Should the word "jzjiang" occur in a line of the records, copy that line.

## Before-and-after change data
--*--

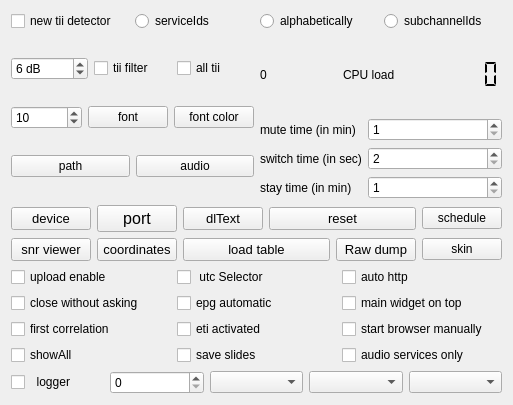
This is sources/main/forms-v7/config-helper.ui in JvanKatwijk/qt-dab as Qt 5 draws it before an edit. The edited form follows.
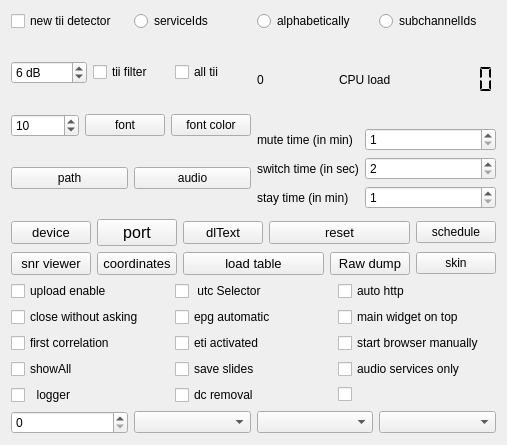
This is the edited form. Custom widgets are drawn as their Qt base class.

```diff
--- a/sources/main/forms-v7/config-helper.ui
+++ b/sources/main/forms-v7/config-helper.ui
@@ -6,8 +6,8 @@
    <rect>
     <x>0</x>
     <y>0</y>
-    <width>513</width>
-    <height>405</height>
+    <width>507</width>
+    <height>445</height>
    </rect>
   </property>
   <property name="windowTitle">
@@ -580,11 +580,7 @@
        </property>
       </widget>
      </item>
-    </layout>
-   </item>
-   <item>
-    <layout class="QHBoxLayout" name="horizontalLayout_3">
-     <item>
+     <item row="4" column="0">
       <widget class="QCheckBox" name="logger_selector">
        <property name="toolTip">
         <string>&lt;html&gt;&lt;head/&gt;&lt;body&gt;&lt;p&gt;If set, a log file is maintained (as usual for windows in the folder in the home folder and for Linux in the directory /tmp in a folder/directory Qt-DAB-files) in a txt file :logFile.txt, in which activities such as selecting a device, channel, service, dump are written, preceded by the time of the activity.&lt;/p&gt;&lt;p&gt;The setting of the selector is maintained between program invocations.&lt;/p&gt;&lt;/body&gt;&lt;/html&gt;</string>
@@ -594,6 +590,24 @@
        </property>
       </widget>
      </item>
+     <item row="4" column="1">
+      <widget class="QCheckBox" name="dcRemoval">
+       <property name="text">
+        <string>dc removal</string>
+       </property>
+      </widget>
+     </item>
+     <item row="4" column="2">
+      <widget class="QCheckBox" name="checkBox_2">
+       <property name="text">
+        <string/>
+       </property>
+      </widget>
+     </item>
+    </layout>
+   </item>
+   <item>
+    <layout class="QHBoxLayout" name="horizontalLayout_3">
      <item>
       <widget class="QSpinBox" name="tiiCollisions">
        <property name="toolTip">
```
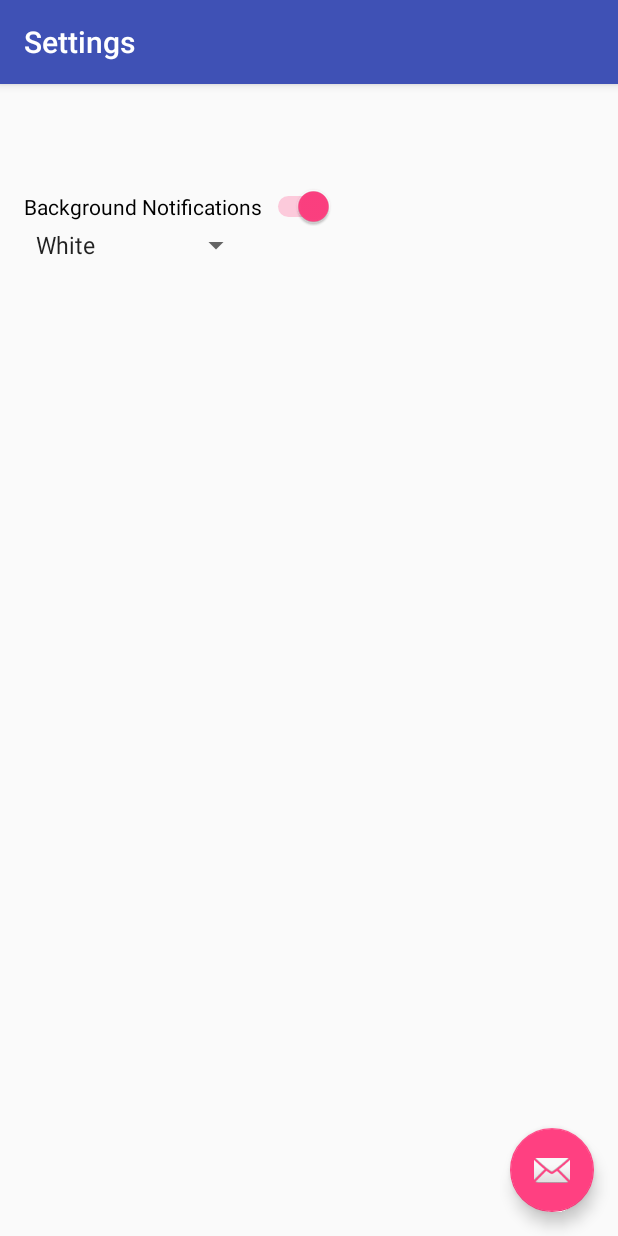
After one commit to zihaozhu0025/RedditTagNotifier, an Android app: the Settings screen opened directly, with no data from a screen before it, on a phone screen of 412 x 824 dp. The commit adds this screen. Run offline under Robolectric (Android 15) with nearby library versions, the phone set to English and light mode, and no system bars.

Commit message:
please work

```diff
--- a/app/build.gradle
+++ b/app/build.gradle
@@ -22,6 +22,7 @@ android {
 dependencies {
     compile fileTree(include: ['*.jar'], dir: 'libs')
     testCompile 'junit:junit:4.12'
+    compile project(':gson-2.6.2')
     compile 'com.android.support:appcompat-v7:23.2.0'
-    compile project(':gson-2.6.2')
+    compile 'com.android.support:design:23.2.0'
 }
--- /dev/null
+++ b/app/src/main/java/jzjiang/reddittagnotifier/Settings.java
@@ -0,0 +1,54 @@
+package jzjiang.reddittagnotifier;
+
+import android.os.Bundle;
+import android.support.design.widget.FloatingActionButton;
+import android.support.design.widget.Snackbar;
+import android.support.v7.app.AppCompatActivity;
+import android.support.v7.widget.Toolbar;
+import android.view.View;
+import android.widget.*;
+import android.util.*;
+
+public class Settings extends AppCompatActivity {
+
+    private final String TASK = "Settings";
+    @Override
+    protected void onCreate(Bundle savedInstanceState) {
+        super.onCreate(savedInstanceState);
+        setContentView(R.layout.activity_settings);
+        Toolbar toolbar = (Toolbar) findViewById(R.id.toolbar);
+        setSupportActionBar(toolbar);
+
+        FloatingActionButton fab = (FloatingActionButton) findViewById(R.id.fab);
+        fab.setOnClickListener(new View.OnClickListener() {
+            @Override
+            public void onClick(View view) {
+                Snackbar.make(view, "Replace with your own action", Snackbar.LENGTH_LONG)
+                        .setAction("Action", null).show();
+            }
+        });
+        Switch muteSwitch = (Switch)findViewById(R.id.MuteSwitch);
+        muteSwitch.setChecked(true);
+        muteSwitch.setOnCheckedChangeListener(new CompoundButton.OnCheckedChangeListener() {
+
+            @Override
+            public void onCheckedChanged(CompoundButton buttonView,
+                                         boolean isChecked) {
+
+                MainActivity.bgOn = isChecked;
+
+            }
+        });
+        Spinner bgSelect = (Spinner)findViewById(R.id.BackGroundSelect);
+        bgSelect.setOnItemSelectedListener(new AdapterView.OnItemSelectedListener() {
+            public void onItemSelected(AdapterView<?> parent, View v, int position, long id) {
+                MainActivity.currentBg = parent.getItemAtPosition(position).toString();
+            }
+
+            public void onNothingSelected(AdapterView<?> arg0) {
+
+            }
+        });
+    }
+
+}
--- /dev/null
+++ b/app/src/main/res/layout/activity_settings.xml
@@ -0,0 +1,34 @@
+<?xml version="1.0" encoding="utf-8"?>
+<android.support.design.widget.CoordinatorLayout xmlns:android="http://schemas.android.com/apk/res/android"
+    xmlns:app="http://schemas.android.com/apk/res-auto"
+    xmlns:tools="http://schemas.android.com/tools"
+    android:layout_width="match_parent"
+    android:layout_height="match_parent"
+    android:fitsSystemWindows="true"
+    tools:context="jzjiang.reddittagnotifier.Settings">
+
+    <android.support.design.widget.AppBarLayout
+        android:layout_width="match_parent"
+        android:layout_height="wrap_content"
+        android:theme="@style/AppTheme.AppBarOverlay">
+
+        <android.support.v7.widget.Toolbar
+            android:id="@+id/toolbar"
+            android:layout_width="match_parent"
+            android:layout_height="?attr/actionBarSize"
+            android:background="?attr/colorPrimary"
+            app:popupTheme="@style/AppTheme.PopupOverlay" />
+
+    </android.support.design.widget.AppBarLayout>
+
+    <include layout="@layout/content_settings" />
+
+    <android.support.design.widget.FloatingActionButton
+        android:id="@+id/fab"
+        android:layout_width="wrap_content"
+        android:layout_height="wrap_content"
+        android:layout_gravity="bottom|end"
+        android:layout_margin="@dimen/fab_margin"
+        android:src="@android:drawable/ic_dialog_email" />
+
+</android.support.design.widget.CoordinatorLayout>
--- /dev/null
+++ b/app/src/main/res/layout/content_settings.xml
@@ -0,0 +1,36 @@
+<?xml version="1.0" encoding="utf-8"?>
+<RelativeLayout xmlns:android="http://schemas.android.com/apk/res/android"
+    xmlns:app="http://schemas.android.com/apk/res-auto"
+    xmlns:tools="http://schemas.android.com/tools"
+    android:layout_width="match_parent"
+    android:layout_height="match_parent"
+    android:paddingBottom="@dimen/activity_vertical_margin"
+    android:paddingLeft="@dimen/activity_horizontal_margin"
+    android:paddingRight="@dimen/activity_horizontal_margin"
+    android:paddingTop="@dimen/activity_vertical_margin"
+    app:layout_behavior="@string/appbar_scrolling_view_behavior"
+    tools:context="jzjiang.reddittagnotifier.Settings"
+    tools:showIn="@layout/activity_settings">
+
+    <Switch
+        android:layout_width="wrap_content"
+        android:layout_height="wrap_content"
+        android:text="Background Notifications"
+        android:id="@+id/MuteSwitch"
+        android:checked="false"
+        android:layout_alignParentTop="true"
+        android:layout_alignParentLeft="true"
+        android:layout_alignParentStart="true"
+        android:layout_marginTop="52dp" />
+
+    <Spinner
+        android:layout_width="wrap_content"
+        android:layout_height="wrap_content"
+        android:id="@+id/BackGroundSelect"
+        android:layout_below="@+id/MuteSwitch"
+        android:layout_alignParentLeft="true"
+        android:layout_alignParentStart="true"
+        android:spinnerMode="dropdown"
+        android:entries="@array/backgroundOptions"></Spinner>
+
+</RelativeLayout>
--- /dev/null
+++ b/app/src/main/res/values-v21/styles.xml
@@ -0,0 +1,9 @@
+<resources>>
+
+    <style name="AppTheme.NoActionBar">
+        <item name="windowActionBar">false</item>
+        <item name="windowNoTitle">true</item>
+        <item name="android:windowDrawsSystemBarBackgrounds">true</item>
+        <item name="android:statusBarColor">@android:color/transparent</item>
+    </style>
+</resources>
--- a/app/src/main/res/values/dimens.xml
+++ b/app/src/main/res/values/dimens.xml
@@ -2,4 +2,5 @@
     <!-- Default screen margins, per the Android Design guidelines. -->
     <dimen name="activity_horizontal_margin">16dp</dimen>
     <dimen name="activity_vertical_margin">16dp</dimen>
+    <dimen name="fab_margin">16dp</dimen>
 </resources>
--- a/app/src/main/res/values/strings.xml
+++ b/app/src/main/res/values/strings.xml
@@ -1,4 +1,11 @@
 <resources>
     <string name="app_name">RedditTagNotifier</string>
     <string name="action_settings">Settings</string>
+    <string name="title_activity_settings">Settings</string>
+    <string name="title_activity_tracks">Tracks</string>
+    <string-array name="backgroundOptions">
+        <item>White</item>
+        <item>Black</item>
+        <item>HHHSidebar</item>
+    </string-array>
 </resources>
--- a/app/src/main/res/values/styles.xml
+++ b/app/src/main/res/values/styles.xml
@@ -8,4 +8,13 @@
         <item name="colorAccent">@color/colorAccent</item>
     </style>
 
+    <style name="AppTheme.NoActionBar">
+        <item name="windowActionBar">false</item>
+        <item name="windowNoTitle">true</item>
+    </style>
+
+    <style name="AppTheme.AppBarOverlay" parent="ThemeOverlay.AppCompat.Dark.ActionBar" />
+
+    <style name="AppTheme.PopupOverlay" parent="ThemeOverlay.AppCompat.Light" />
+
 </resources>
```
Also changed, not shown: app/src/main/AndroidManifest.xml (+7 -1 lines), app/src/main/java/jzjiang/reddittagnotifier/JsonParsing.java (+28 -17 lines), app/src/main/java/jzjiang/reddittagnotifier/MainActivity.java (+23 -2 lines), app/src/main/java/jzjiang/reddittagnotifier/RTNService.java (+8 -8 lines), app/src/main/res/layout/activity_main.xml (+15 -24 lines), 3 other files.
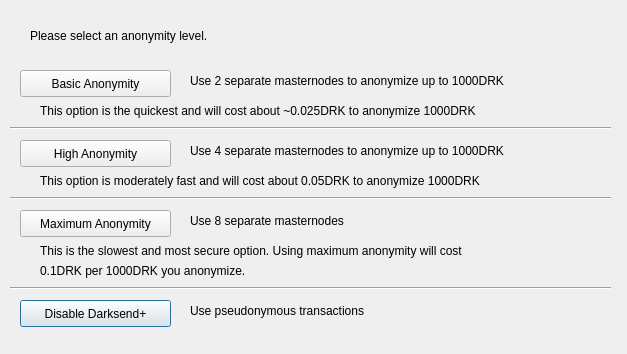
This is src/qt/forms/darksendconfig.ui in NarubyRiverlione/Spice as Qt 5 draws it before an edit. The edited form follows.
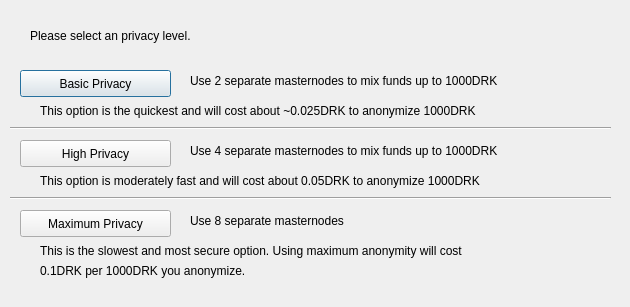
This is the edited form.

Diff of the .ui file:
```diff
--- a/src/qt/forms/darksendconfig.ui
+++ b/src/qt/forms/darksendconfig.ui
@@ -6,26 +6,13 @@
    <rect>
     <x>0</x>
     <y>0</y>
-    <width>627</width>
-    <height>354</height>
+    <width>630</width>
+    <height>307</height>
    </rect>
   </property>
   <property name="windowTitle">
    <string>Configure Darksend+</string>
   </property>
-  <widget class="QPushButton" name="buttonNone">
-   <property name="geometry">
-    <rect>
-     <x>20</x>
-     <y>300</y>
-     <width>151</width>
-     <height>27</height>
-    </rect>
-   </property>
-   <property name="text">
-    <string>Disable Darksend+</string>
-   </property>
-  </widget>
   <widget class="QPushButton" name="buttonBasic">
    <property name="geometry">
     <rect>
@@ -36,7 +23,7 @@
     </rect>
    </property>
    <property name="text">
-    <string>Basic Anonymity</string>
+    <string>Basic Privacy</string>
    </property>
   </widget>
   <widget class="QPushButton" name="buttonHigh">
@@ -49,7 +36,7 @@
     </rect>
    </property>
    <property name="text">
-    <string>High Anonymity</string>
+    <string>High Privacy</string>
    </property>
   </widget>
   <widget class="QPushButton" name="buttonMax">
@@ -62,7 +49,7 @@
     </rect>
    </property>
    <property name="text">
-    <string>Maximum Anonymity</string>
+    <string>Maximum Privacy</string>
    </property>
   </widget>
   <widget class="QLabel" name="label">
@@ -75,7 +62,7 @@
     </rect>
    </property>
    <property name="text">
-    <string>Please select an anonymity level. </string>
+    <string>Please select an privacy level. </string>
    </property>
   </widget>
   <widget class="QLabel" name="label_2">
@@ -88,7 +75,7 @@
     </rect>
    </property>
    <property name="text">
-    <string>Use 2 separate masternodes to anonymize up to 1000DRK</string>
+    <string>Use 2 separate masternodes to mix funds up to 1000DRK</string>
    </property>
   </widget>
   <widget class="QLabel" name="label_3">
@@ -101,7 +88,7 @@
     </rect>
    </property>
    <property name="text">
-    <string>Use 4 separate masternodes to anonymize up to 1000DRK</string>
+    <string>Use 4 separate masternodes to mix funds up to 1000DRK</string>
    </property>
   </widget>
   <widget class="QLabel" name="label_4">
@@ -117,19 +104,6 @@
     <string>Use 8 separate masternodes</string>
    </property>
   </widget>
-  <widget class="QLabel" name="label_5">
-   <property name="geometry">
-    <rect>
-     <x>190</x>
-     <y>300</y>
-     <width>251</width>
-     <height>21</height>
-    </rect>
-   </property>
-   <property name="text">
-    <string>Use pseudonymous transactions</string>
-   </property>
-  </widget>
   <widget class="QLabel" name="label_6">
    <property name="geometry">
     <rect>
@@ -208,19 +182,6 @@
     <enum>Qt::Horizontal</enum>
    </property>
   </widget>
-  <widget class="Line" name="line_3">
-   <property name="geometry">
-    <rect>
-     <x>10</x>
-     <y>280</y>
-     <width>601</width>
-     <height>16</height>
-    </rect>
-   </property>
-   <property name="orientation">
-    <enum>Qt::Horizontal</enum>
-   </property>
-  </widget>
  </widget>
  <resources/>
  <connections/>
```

--*--

## Task answer
+++ b/app/src/main/java/jzjiang/reddittagnotifier/Settings.java
+package jzjiang.reddittagnotifier;
+    tools:context="jzjiang.reddittagnotifier.Settings">
+    tools:context="jzjiang.reddittagnotifier.Settings"
Also changed, not shown: app/src/main/AndroidManifest.xml (+7 -1 lines), app/src/main/java/jzjiang/reddittagnotifier/JsonParsing.java (+28 -17 lines), app/src/main/java/jzjiang/reddittagnotifier/MainActivity.java (+23 -2 lines), app/src/main/java/jzjiang/reddittagnotifier/RTNService.java (+8 -8 lines), app/src/main/res/layout/activity_main.xml (+15 -24 lines), 3 other files.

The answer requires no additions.